Twain Harte, CA — Tree mortality, already an issue due to bark beetle damage and the extreme nature of this season’s storms, is now on the rise due to over-saturated soils.
Lauralee Brown, a local homeowner of a wooded property near Twain Harte, shares how one of her tenants called her after, literally, experiencing a close shave this past Friday morning, compliments of a cedar tree. Brown describes her property on South Fork Road as located about a mile and a half from the Twain Harte post office, heading towards Brentwood Lake. Recounting heading out there to check out the damage. “What I saw was…the top where about a half of a cedar tree that had flown off…pierced the roof of my cottage – I have a main house and a cottage — it came straight through.”
Shuddering, she continues, “The tenant was sitting about three feet inside of the cottage… He was not injured, thank God. But the problem right now is I have had all my trees looked at. None of them that are falling – and this is the second one within a week — were marked. [The professionals] said everything was fine, but obviously they are not. These are two [freshly downed trees] that were not marked.”
Smaller Cedars Snapping Off
The other one — also a cedar — that fell a few days ago, crashed through Brown’s carport. As she was arriving to check out that damage another tree — again, a cedar — fell on a property across the street from her property into a transformer. She remarks she was told that bark beetles are known to attack pines and that her cedars were not at risk. Brown is clearly worried about the multiple trees around her property within striking distance of structures that might only appear to be all right. She also notes the beginnings of a mudslide around a large tree anchoring the hill by the already impacted cottage that now looks ready to fall.
As those with homeowners’ policies are able to do, Brown filed a claim with her insurance agency. Being in a fire hazard area, she emphasizes that it was not easy to obtain that coverage. She also called county to see what potential resources she might be able to tap. Considered low-income even though she is a homeowner, she notes that she has two other tenants on her property, one who is disabled.

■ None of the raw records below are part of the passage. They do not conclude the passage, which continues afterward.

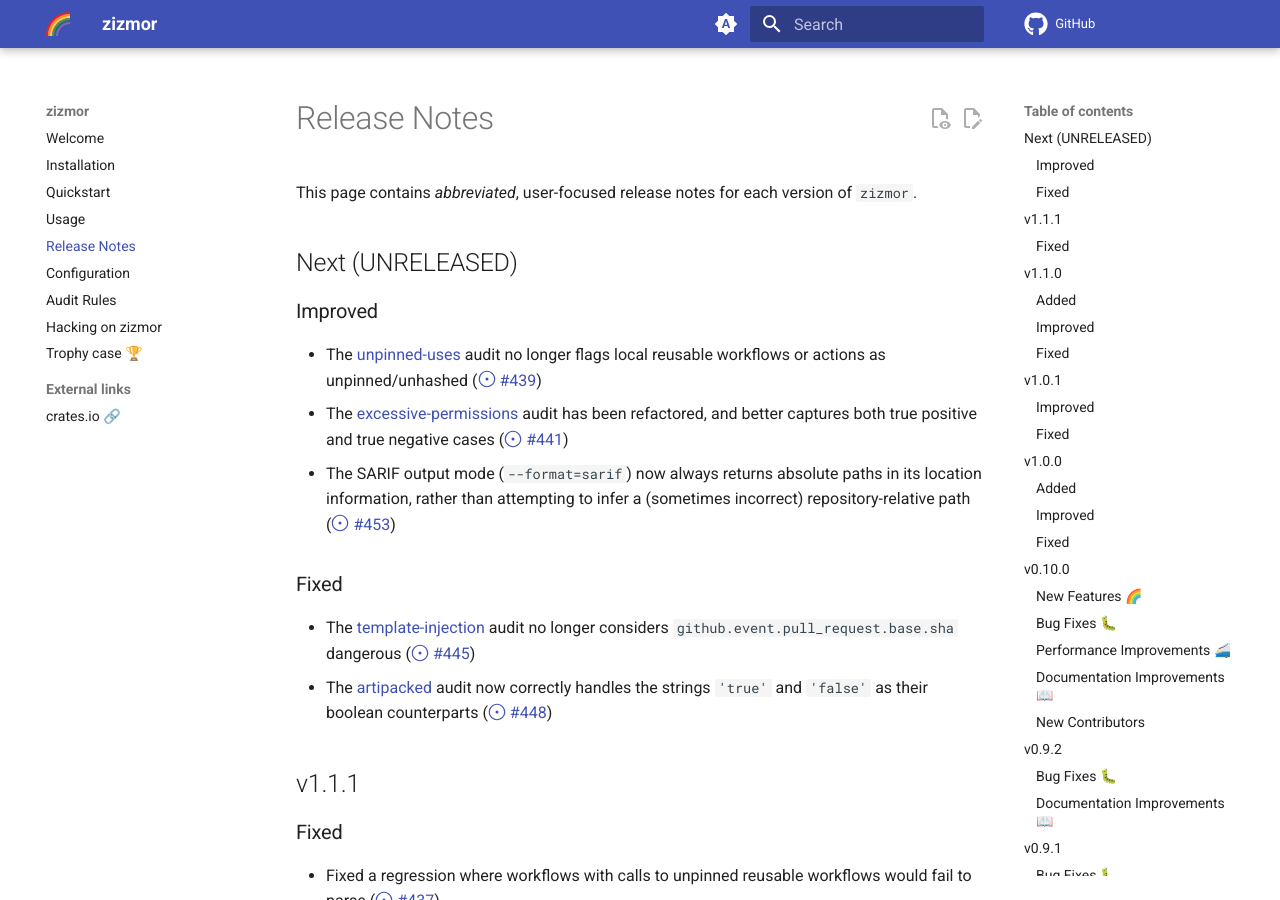
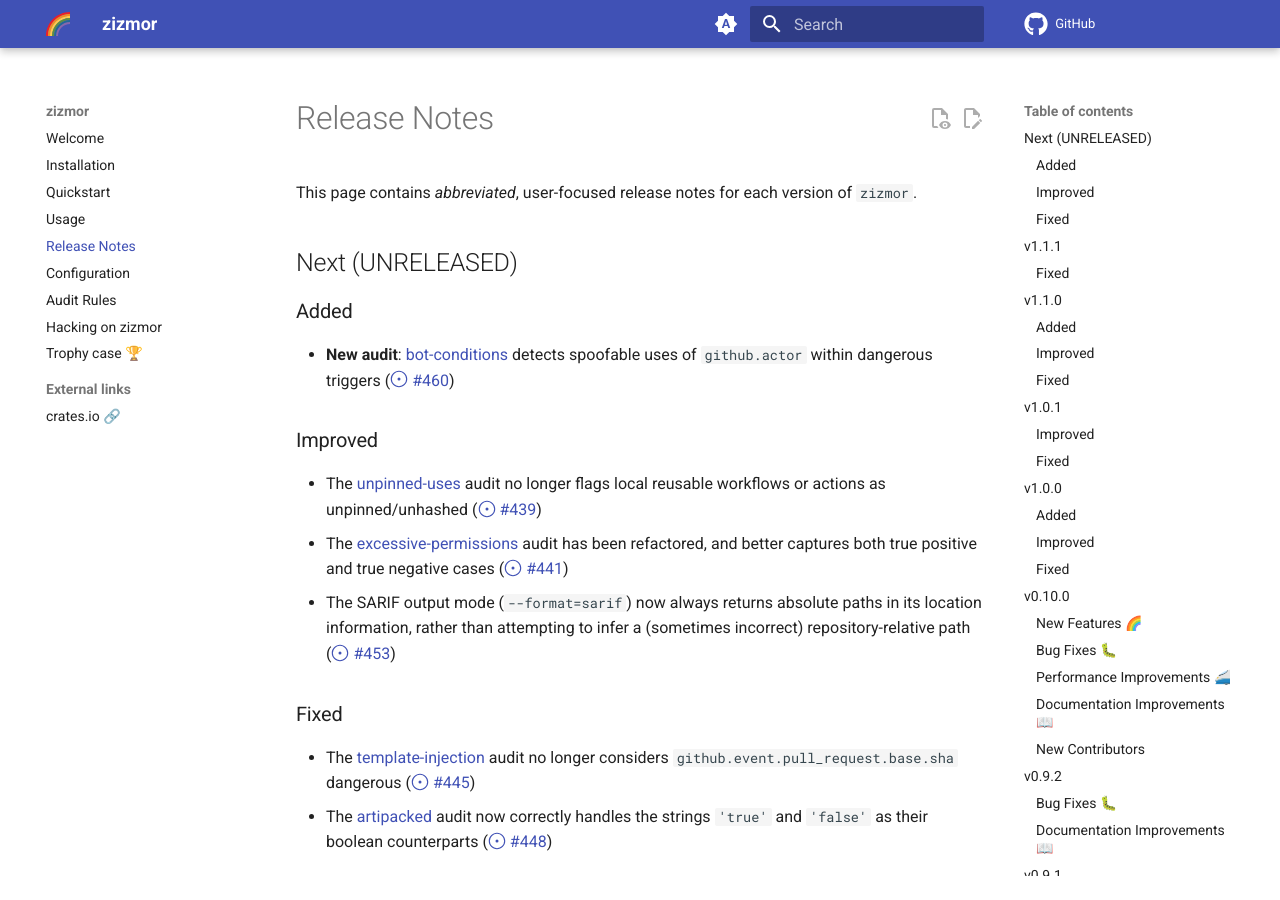
Before and after one commit to zizmorcore/zizmor, an MkDocs documentation site: the page built from docs/release-notes.md, in a window 1280 px wide and 900 px high. Built offline with MkDocs 1.6.1 and Material for MkDocs 9.7.7, drawn with Linux system fonts in a browser that asks for light colours; comment, search, counter and statistics services are not loaded.

Commit message:
record changes

```diff
--- a/docs/release-notes.md
+++ b/docs/release-notes.md
@@ -8,6 +8,11 @@
 of `zizmor`.
 
 ## Next (UNRELEASED)
+
+### Added
+
+* **New audit**: [bot-conditions] detects spoofable uses of `github.actor`
+  within dangerous triggers (#460)
 
 ### Improved
 
@@ -446,3 +451,4 @@
 [template-injection]: ./audits.md#template-injection
 [secrets-inherit]: ./audits.md#secrets-inherit
 [unpinned-uses]: ./audits.md#unpinned-uses
+[bot-conditions]: ./audits.md#bot-conditions
```
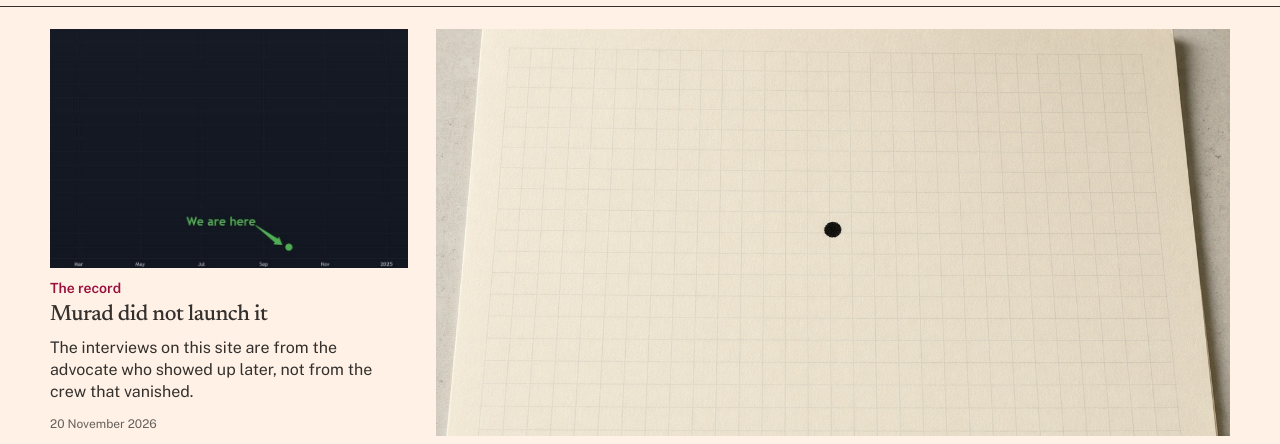
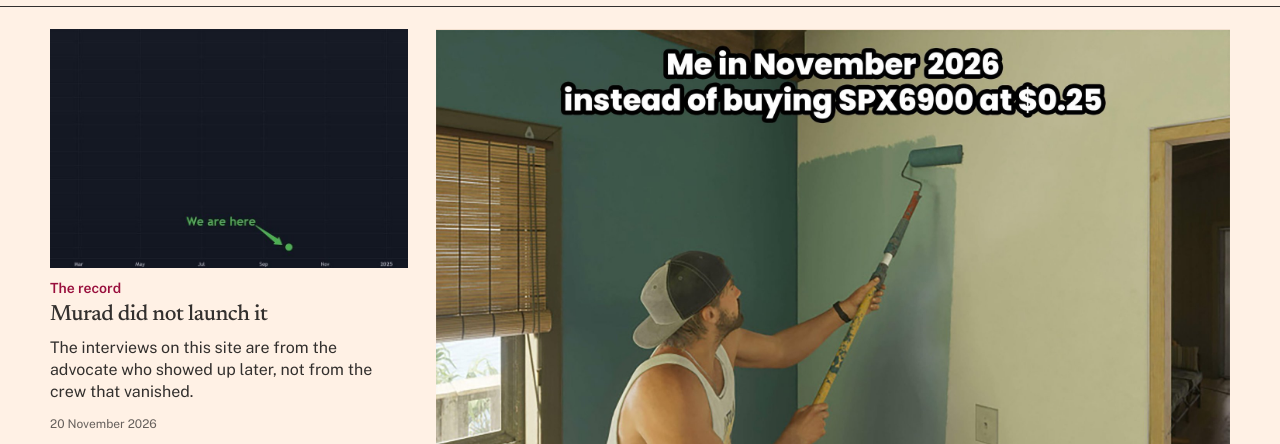
Before and after one commit to protocolblocks/flipthestock, a plain HTML site: page index.html in a window 1280 px wide. Shown: the part 85-529 px from the top of the page. Drawn offline with nearby package versions, Linux system fonts and the light colour scheme.

Commit message:
Use the current meme of the day as the homepage cover photo.

```diff
--- a/site.css
+++ b/site.css
@@ -120,7 +120,7 @@ a.kicker:hover, .kicker:hover { color: var(--claret); }
 .hero-copy { grid-area: copy; align-self: start; }
 .rail { grid-area: rail; align-self: start; }
 .pic { width: 100%; object-fit: cover; background: var(--wheat); }
-.hero-pic .pic { aspect-ratio: 16 / 8.2; }
+.hero-pic .pic { aspect-ratio: 16 / 9; object-fit: contain; background: var(--wheat); }
 .side .pic, .quad .pic { aspect-ratio: 3 / 2; }
 .video-row .pic { aspect-ratio: 16 / 9; }
 .hero-copy h2 { font-size: 34px; line-height: 1.08; margin: 0 0 8px; }
--- a/stacks.js
+++ b/stacks.js
@@ -270,9 +270,19 @@
       return '<li><span>' + (index + 1) + '</span><a href="' + pieceHref("articles/", article.slug) + '">' +
         esc(article.title) + '</a></li>';
     }).join("");
+    var coverSrc = "assets/cover.jpg";
+    var coverAlt = "A sheet of chart paper with a faint grid and a single black dot. The rest of the grid is empty.";
+    var leadMeme = data().memes[0];
+    if (leadMeme) {
+      var memeSrc = safeImage(leadMeme.src);
+      if (memeSrc) {
+        coverSrc = "memes/" + memeSrc;
+        coverAlt = leadMeme.alt || leadMeme.caption || coverAlt;
+      }
+    }
     root.innerHTML = sideHtml +
       '<a class="hero-pic" href="' + pieceHref("articles/", lead.slug) + '">' +
-      '<img class="pic" src="assets/cover.jpg" alt="A sheet of chart paper with a faint grid and a single black dot. The rest of the grid is empty."></a>' +
+      '<img class="pic" src="' + esc(coverSrc) + '" alt="' + esc(coverAlt) + '" onerror="this.onerror=null;this.src=\'assets/cover.jpg\'"></a>' +
       '<div class="hero-copy"><a href="' + pieceHref("articles/", lead.slug) + '">' +
       '<p class="kicker">' + esc(lead.kicker || "Cover") + '</p>' +
       '<h2>' + esc(lead.title) + '</h2>' +
```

As reported here, tree-felling assistance for elderly, low-income and disabled landowners is available through a multi-agency effort. As reported here, Tuolumne County government officials have recently secured additional monies earmarked to help private homeowners through a CAL Fire grant. Brown says she is grateful for whatever she might be able to qualify for and hopes the application processes will not be cumbersome. After all, she points out, “I need help now — and I do not know what I would do if I did not have these resources potentially available.”